Problem description: The word to look for is "components". Report every line of the entries below that has it.

Stored entries:
━━━━━━━━━━━━━━━━━━━━━━━━━━━━━━
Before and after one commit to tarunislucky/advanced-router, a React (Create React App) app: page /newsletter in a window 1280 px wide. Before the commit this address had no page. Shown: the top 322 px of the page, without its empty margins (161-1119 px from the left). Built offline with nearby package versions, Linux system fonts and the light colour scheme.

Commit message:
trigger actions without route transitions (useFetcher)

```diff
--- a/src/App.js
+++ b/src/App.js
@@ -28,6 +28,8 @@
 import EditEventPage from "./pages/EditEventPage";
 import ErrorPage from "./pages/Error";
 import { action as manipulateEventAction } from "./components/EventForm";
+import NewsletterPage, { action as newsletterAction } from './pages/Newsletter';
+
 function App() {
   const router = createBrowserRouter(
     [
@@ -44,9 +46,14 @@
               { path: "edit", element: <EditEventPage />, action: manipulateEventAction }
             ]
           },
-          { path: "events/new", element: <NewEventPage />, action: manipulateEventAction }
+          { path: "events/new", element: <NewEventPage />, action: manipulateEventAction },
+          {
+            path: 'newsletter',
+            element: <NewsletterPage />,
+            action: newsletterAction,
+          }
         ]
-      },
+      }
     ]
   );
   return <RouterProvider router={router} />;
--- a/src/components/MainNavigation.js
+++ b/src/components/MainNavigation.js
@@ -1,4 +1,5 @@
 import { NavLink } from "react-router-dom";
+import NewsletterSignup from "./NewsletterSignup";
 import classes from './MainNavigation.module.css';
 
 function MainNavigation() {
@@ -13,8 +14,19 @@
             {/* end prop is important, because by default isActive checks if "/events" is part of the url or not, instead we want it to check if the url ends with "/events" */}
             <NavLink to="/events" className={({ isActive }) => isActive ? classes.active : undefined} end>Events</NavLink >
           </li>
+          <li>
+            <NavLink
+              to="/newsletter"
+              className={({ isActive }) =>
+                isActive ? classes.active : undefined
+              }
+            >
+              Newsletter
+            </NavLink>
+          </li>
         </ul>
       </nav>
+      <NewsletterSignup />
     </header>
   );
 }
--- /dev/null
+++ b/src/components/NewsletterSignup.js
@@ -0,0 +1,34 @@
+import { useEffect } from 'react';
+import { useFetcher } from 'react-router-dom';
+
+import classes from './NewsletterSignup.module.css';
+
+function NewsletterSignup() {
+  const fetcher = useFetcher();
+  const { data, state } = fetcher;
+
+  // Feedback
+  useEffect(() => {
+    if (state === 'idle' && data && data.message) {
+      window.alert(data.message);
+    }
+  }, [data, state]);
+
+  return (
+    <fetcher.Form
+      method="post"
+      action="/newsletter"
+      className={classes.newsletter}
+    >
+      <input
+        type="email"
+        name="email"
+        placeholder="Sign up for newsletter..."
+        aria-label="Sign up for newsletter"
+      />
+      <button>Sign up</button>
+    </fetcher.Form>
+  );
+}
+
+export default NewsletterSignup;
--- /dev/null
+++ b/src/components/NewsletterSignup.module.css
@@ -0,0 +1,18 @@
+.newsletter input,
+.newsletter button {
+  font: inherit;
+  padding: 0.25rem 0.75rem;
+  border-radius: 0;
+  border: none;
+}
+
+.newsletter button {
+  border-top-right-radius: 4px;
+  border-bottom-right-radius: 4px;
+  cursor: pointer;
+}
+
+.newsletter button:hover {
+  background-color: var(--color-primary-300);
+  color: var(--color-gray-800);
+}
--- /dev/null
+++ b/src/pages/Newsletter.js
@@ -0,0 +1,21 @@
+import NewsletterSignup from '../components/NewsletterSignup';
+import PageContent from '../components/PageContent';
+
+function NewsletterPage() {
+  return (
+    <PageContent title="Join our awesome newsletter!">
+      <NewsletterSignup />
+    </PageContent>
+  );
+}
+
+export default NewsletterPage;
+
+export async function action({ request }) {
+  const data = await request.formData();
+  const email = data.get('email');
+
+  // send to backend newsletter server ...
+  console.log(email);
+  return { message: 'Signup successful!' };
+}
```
━━━━━━━━━━━━━━━━━━━━━━━━━━━━━━
Solved exercise:
 import { action as manipulateEventAction } from "./components/EventForm";
--- a/src/components/MainNavigation.js
+++ b/src/components/MainNavigation.js
+++ b/src/components/NewsletterSignup.js
+++ b/src/components/NewsletterSignup.module.css
+import NewsletterSignup from '../components/NewsletterSignup';
+import PageContent from '../components/PageContent';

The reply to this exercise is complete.